MEMPHIS, Tenn., April 26, 1863.
Lieutenant Colonel John A. RAWLINS, Asst. Adjt. General, Dept. of Tennessee:
SIR: I learn from Dodge that he occupied Tuscumbia on 24th, and proposed to take Florence on 25th. Quite a brisk skirmish on Little Bear Creek. Loss not reported, if any. Johnston sent word to troops at Tuscumbia that he could not re-enforce. Great consternation from the belief that Dodge is the head of a column to attack Johnston in flank and rear.
Colonel Streight pushes out to-day on his trip. Dodge feels confident of his position.
The column under General Smith dispersed Chalmers, capturing many small-arms, principally shot-guns, 230 horses and mules, and a number of wagons of provisions and supplies. Our troops are now all at their stations. Nothing further from Grierson.
The SECOND Iowa Cavalry is reported to have destroyed barracks, stores, and railroad at Okolona and Tupelo and at other points. They are not in yet, and may have some trouble, but Hatch will take care of himself and his men. Everything, so far as I can learn, is moving well on this line, though Chalmers may make a dash to pass our railroad or capture a train. The men are in splendid health. Hospitals much reduced, and room enough for patients from below.
Your obedient servant,
S. A. HURLBUT.
PERKINS' PLANTATION, La., April 27, 1863.
Major General John A. McClernand, Comdg. Thirteenth Army Corps:
Commence immediately the embarkation of your corps, or so much of it as there is transportation for. Have put aboard the artillery and every article authorized in orders limiting baggage, except the men, and hold them in readiness, with their places assigned, to be moved at a moment's warning. All the troops you may have, except those ordered to remain behind, send to a point nearly opposite Grand Gulf, where, you will see by Special Orders of this date, General McPherson is ordered to send one DIVISION.

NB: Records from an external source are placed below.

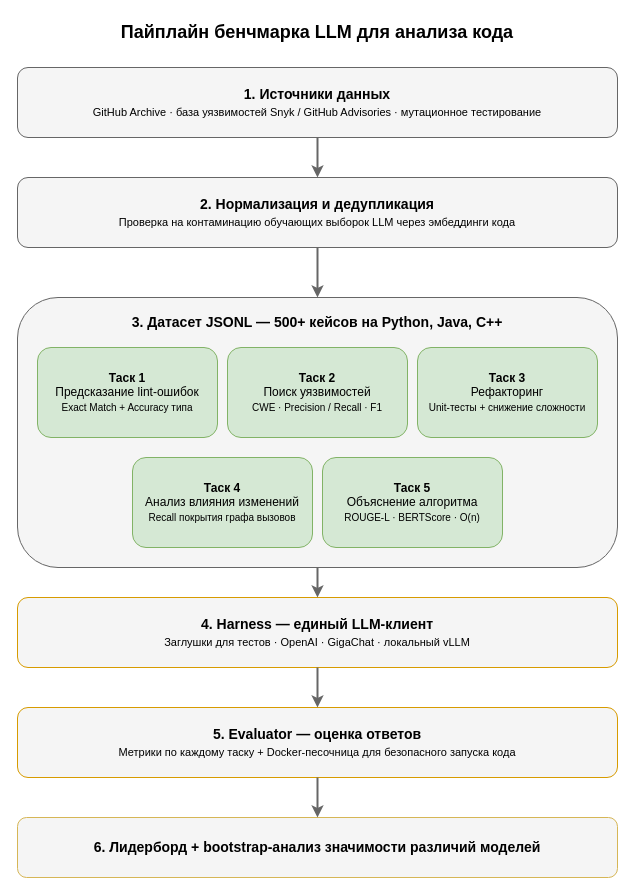
Before: data/pipeline.drawio in bckfv49/llm-code-bench, a draw.io diagram. Source tidied: cells renumbered, new cells numbered last; positions are measured from the earlier drawing's top-left corner, leaving out a move shared by most shapes. Both pictures are drawn from the tidied source at 100%, with x=0, y=0 at pixel (17, 17).
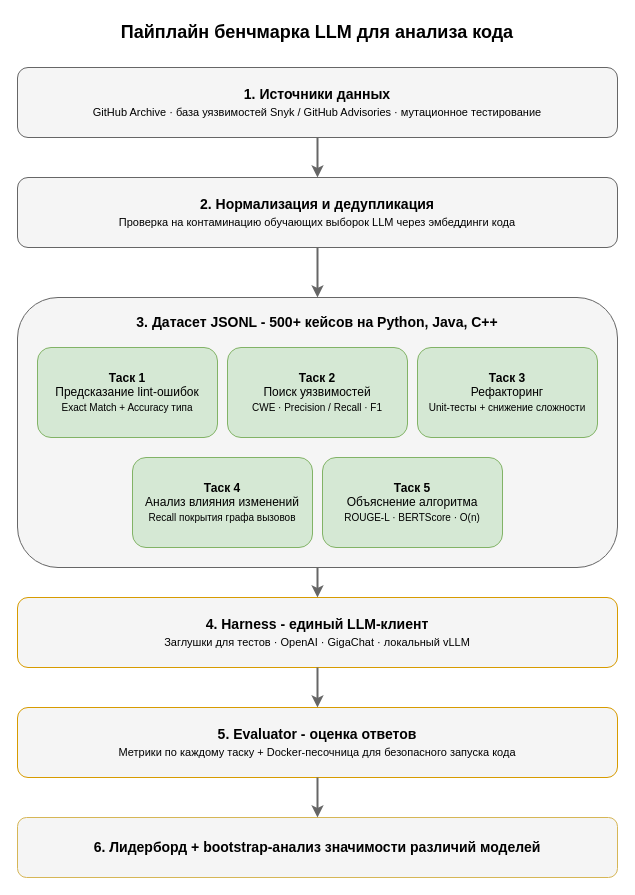
The same page after the edit.

Diff of the diagram source:
```diff
@@
 <mxGraphModel>
   <root>
     <mxCell id="0" />
     <mxCell id="1" parent="0" />
     <mxCell id="2" value="Пайплайн бенчмарка LLM для анализа кода" style="text;html=1;strokeColor=none;fillColor=none;align=center;verticalAlign=middle;whiteSpace=wrap;fontSize=18;fontStyle=1;" parent="1" vertex="1">
       <mxGeometry width="600" height="30" as="geometry" />
     </mxCell>
     <mxCell id="3" value="&lt;b&gt;1. Источники данных&lt;/b&gt;&lt;br/&gt;&lt;span style=&quot;font-size:11px&quot;&gt;GitHub Archive · база уязвимостей Snyk / GitHub Advisories · мутационное тестирование&lt;/span&gt;" style="rounded=1;whiteSpace=wrap;html=1;fillColor=#f5f5f5;strokeColor=#666666;fontSize=14;verticalAlign=middle;align=center;" parent="1" vertex="1">
       <mxGeometry y="50" width="600" height="70" as="geometry" />
     </mxCell>
     <mxCell id="4" value="&lt;b&gt;2. Нормализация и дедупликация&lt;/b&gt;&lt;br/&gt;&lt;span style=&quot;font-size:11px&quot;&gt;Проверка на контаминацию обучающих выборок LLM через эмбеддинги кода&lt;/span&gt;" style="rounded=1;whiteSpace=wrap;html=1;fillColor=#f5f5f5;strokeColor=#666666;fontSize=14;verticalAlign=middle;align=center;" parent="1" vertex="1">
       <mxGeometry y="160" width="600" height="70" as="geometry" />
     </mxCell>
-    <mxCell id="5" value="&lt;b&gt;3. Датасет JSONL — 500+ кейсов на Python, Java, C++&lt;/b&gt;" style="rounded=1;whiteSpace=wrap;html=1;fillColor=#F5F5F5;strokeColor=#666666;fontSize=14;verticalAlign=top;align=center;spacingTop=10;" parent="1" vertex="1">
+    <mxCell id="5" value="&lt;b&gt;3. Датасет JSONL - 500+ кейсов на Python, Java, C++&lt;/b&gt;" style="rounded=1;whiteSpace=wrap;html=1;fillColor=#F5F5F5;strokeColor=#666666;fontSize=14;verticalAlign=top;align=center;spacingTop=10;" parent="1" vertex="1">
       <mxGeometry y="280" width="600" height="270" as="geometry" />
     </mxCell>
     <mxCell id="6" value="&lt;b&gt;Таск 1&lt;/b&gt;&lt;br/&gt;Предсказание lint-ошибок&lt;br/&gt;&lt;span style=&quot;font-size:10px&quot;&gt;Exact Match + Accuracy типа&lt;/span&gt;" style="rounded=1;whiteSpace=wrap;html=1;fillColor=#d5e8d4;strokeColor=#82b366;fontSize=12;verticalAlign=middle;align=center;" parent="1" vertex="1">
       <mxGeometry x="20" y="330" width="180" height="90" as="geometry" />
     </mxCell>
     <mxCell id="7" value="&lt;b&gt;Таск 2&lt;/b&gt;&lt;br/&gt;Поиск уязвимостей&lt;br/&gt;&lt;span style=&quot;font-size:10px&quot;&gt;CWE · Precision / Recall · F1&lt;/span&gt;" style="rounded=1;whiteSpace=wrap;html=1;fillColor=#d5e8d4;strokeColor=#82b366;fontSize=12;verticalAlign=middle;align=center;" parent="1" vertex="1">
       <mxGeometry x="210" y="330" width="180" height="90" as="geometry" />
     </mxCell>
     <mxCell id="8" value="&lt;b&gt;Таск 3&lt;/b&gt;&lt;br/&gt;Рефакторинг&lt;br/&gt;&lt;span style=&quot;font-size:10px&quot;&gt;Unit-тесты + снижение сложности&lt;/span&gt;" style="rounded=1;whiteSpace=wrap;html=1;fillColor=#d5e8d4;strokeColor=#82b366;fontSize=12;verticalAlign=middle;align=center;" parent="1" vertex="1">
       <mxGeometry x="400" y="330" width="180" height="90" as="geometry" />
     </mxCell>
     <mxCell id="9" value="&lt;b&gt;Таск 4&lt;/b&gt;&lt;br/&gt;Анализ влияния изменений&lt;br/&gt;&lt;span style=&quot;font-size:10px&quot;&gt;Recall покрытия графа вызовов&lt;/span&gt;" style="rounded=1;whiteSpace=wrap;html=1;fillColor=#d5e8d4;strokeColor=#82b366;fontSize=12;verticalAlign=middle;align=center;" parent="1" vertex="1">
       <mxGeometry x="115" y="440" width="180" height="90" as="geometry" />
     </mxCell>
     <mxCell id="10" value="&lt;b&gt;Таск 5&lt;/b&gt;&lt;br/&gt;Объяснение алгоритма&lt;br/&gt;&lt;span style=&quot;font-size:10px&quot;&gt;ROUGE-L · BERTScore · O(n)&lt;/span&gt;" style="rounded=1;whiteSpace=wrap;html=1;fillColor=#d5e8d4;strokeColor=#82b366;fontSize=12;verticalAlign=middle;align=center;" parent="1" vertex="1">
       <mxGeometry x="305" y="440" width="180" height="90" as="geometry" />
     </mxCell>
-    <mxCell id="11" value="&lt;b&gt;4. Harness — единый LLM-клиент&lt;/b&gt;&lt;br/&gt;&lt;span style=&quot;font-size:11px&quot;&gt;Заглушки для тестов · OpenAI · GigaChat · локальный vLLM&lt;/span&gt;" style="rounded=1;whiteSpace=wrap;html=1;fillColor=#F5F5F5;strokeColor=#d79b00;fontSize=14;verticalAlign=middle;align=center;" parent="1" vertex="1">
+    <mxCell id="11" value="&lt;b&gt;4. Harness - единый LLM-клиент&lt;/b&gt;&lt;br/&gt;&lt;span style=&quot;font-size:11px&quot;&gt;Заглушки для тестов · OpenAI · GigaChat · локальный vLLM&lt;/span&gt;" style="rounded=1;whiteSpace=wrap;html=1;fillColor=#F5F5F5;strokeColor=#d79b00;fontSize=14;verticalAlign=middle;align=center;" parent="1" vertex="1">
       <mxGeometry y="580" width="600" height="70" as="geometry" />
     </mxCell>
-    <mxCell id="12" value="&lt;b&gt;5. Evaluator — оценка ответов&lt;/b&gt;&lt;br/&gt;&lt;span style=&quot;font-size:11px&quot;&gt;Метрики по каждому таску + Docker-песочница для безопасного запуска кода&lt;/span&gt;" style="rounded=1;whiteSpace=wrap;html=1;fillColor=#F5F5F5;strokeColor=#d79b00;fontSize=14;verticalAlign=middle;align=center;" parent="1" vertex="1">
+    <mxCell id="12" value="&lt;b&gt;5. Evaluator - оценка ответов&lt;/b&gt;&lt;br/&gt;&lt;span style=&quot;font-size:11px&quot;&gt;Метрики по каждому таску + Docker-песочница для безопасного запуска кода&lt;/span&gt;" style="rounded=1;whiteSpace=wrap;html=1;fillColor=#F5F5F5;strokeColor=#d79b00;fontSize=14;verticalAlign=middle;align=center;" parent="1" vertex="1">
       <mxGeometry y="690" width="600" height="70" as="geometry" />
     </mxCell>
     <mxCell id="13" value="&lt;b&gt;6. Лидерборд + bootstrap-анализ значимости различий моделей&lt;/b&gt;" style="rounded=1;whiteSpace=wrap;html=1;fillColor=#F5F5F5;strokeColor=#d6b656;fontSize=14;verticalAlign=middle;align=center;" parent="1" vertex="1">
       <mxGeometry y="800" width="600" height="60" as="geometry" />
     </mxCell>
     <mxCell id="14" style="endArrow=classic;html=1;rounded=0;strokeColor=#666666;strokeWidth=2;exitX=0.5;exitY=1;exitDx=0;exitDy=0;entryX=0.5;entryY=0;entryDx=0;entryDy=0;" parent="1" edge="1" source="3" target="4">
       <mxGeometry relative="1" as="geometry" />
     </mxCell>
     <mxCell id="15" style="endArrow=classic;html=1;rounded=0;strokeColor=#666666;strokeWidth=2;exitX=0.5;exitY=1;exitDx=0;exitDy=0;entryX=0.5;entryY=0;entryDx=0;entryDy=0;" parent="1" edge="1" source="4" target="5">
       <mxGeometry relative="1" as="geometry" />
     </mxCell>
     <mxCell id="16" style="endArrow=classic;html=1;rounded=0;strokeColor=#666666;strokeWidth=2;exitX=0.5;exitY=1;exitDx=0;exitDy=0;entryX=0.5;entryY=0;entryDx=0;entryDy=0;" parent="1" edge="1" source="5" target="11">
       <mxGeometry relative="1" as="geometry" />
     </mxCell>
     <mxCell id="17" style="endArrow=classic;html=1;rounded=0;strokeColor=#666666;strokeWidth=2;exitX=0.5;exitY=1;exitDx=0;exitDy=0;entryX=0.5;entryY=0;entryDx=0;entryDy=0;" parent="1" edge="1" source="11" target="12">
       <mxGeometry relative="1" as="geometry" />
     </mxCell>
     <mxCell id="18" style="endArrow=classic;html=1;rounded=0;strokeColor=#666666;strokeWidth=2;exitX=0.5;exitY=1;exitDx=0;exitDy=0;entryX=0.5;entryY=0;entryDx=0;entryDy=0;" parent="1" edge="1" source="12" target="13">
       <mxGeometry relative="1" as="geometry" />
     </mxCell>
   </root>
 </mxGraphModel>
```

The plan of the attack will be for the navy to attack and silence all the batteries commanding the river. Your corps will be on the river, ready to run to and debark on the nearest eligible land below the promontory first brought to view passing down the river. Once on shore, have each commander instructed beforehand to form his men the best the ground will admit of, and take possession of the most commanding points, but avoid separating your command so that it cannot support itself. The first object is to get a foothold where our troops can maintain themselves until such time as preparations themselves until such time as preparations can be made and troops collected for a forward movement.
Admiral Porter has proposed to plache position indicated to you a few days ago, and to bring over with them such troops as may be below the city after the guns of the enemy are silenced.
It may be that the enemy will occupy [such] positions back from the city, out of range of the gunboats, as to make it desirable to run past Grand Gulf and land at Rodney. In case this should prove the plan, a signal will be arranged, and you duly informed when the transports are to start with this view. Or it may expedient for the boats to run past, but not the men. In this case, then, the transports would have to be brought back to where the men could land, and move by forced marches